I wanted the book to have a of which I felt passionate, something that could sustain me all the way through to the completion of the novel. Peace was the obvious choice as I am a passionate anti-war activist, and as it would be a theme that I could easily illustrate through a family story. I am from a large family that has always been heavily involved in fighting, and the disharmony that exist within my own family is something that I always wanted to change. I wanted to have a subplot in the story because I believe that having a subplot can greatly reinforce the theme of the book. I knew that to make this subplot work with the larger plot that it would have to be relevant to the stories theme which is peace. The protagonist of the novel, Silvia, is a very restless young woman who is unable to stay in one place longer than a few months. When she realizes that there is a connection between her own internal restlessness and her growing up in a chaotic, fight-filled household, her objective of creating peace in her family takes on a greater significance.

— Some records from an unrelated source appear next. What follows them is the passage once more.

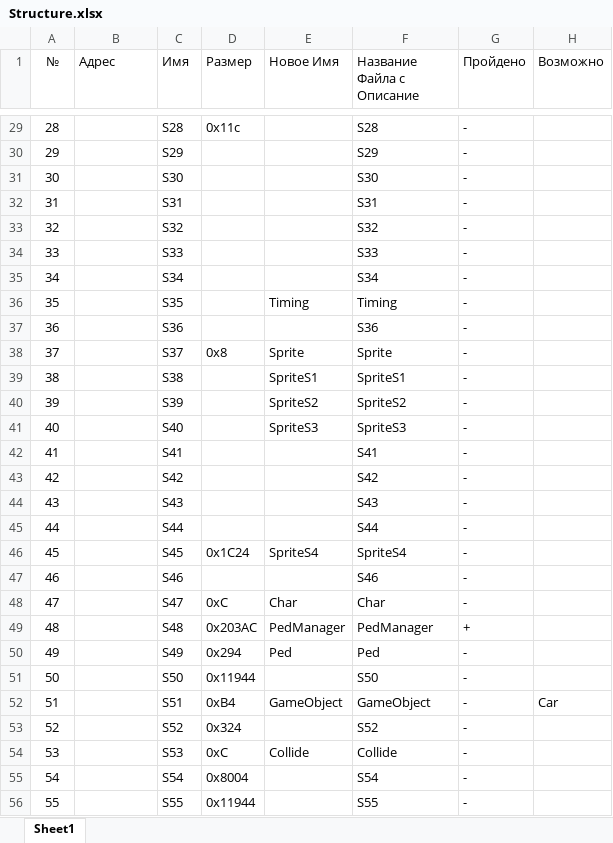
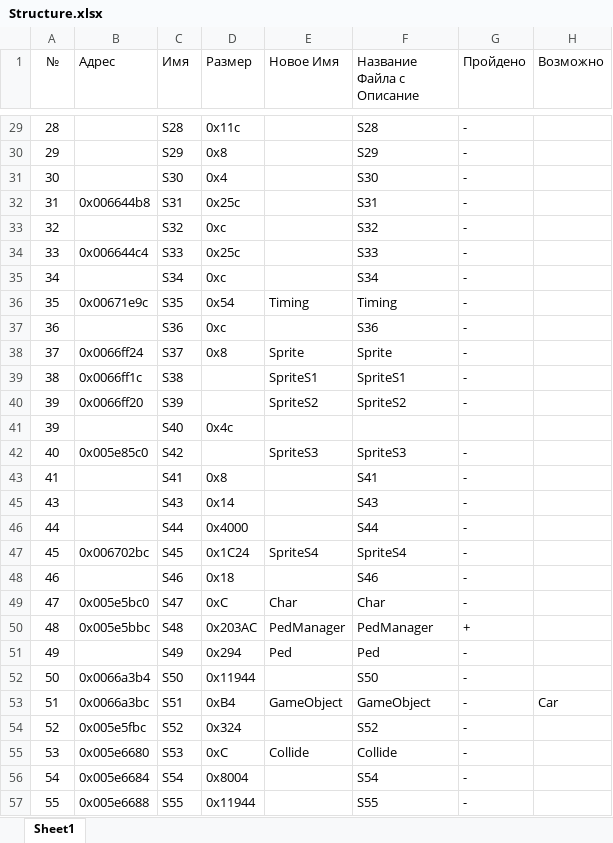
Before and after one commit to Homer88/GTA2_RE, an Excel workbook: Doc/Structure.xlsx, sheet Sheet1, drawn as a sheet; only a part is shown, gaps mark what is left out; values as stored, in another font and other column widths than the file's, no borders; removed rows and columns are numbered as before the commit, all else as after; the diff covers the shown part only; the diff names each change by its address in the sheet, - before the commit and + after, or states it on an @@ line.

```diff
--- a/Doc/Structure.xlsx (sheet Sheet1)
+++ b/Doc/Structure.xlsx (sheet Sheet1)
-D30 (Размер): (empty)
+D30 (Размер): 0x8
-D31 (Размер): (empty)
+D31 (Размер): 0x4
-B32 (Адрес): (empty)
+B32 (Адрес): 0x006644b8
-D32 (Размер): (empty)
+D32 (Размер): 0x25c
-D33 (Размер): (empty)
+D33 (Размер): 0xc
-B34 (Адрес): (empty)
+B34 (Адрес): 0x006644c4
-D34 (Размер): (empty)
+D34 (Размер): 0x25c
-D35 (Размер): (empty)
+D35 (Размер): 0xc
-B36 (Адрес): (empty)
+B36 (Адрес): 0x00671e9c
-D36 (Размер): (empty)
+D36 (Размер): 0x54
-D37 (Размер): (empty)
+D37 (Размер): 0xc
-B38 (Адрес): (empty)
+B38 (Адрес): 0x0066ff24
-B39 (Адрес): (empty)
+B39 (Адрес): 0x0066ff1c
-B40 (Адрес): (empty)
+B40 (Адрес): 0x0066ff20
+row 41: 39 |  | S40 | 0x4c
-B42 (Адрес): (empty)
+B42 (Адрес): 0x005e85c0
-C42 (Имя): S40
+C42 (Имя): S42
-D43 (Размер): (empty)
+D43 (Размер): 0x8
@@ row 43 hidden: 42 |  | S42 |  |  | S42 | - @@
-D45 (Размер): (empty)
+D45 (Размер): 0x14
-D46 (Размер): (empty)
+D46 (Размер): 0x4000
-B47 (Адрес): (empty)
+B47 (Адрес): 0x006702bc
-D48 (Размер): (empty)
+D48 (Размер): 0x18
-B49 (Адрес): (empty)
+B49 (Адрес): 0x005e5bc0
-B50 (Адрес): (empty)
+B50 (Адрес): 0x005e5bbc
-B52 (Адрес): (empty)
+B52 (Адрес): 0x0066a3b4
-B53 (Адрес): (empty)
+B53 (Адрес): 0x0066a3bc
-B54 (Адрес): (empty)
+B54 (Адрес): 0x005e5fbc
-B55 (Адрес): (empty)
+B55 (Адрес): 0x005e6680
-B56 (Адрес): (empty)
+B56 (Адрес): 0x005e6684
-B57 (Адрес): (empty)
+B57 (Адрес): 0x005e6688
```
Also changed, not shown: 2 added rows and 87 edited cells elsewhere in this sheet, formulas that keep their value, 15 other files.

So I had a theme, a general plot and subplot, the main characters and a setting. I now needed to develop a structure. I got a copy of a book that I truly love called The Night-Time Novelist by Joseph Bates. This book caters to all of us who are not in creative writing programs and who need to work day jobs, and is loaded with very helpful, concrete instruction on the craft of writing a novel that follows the three-act dramatic structure. I really like following this traditional structure and believe that novels that follow this sort of structure are much more accessible than non-traditionally structured novels. The outline I created for my book followed this three-act structure, although I was careful not to make my outline too tightly structured, and to allow myself to deviate from it, thereby giving the story room to grow organically.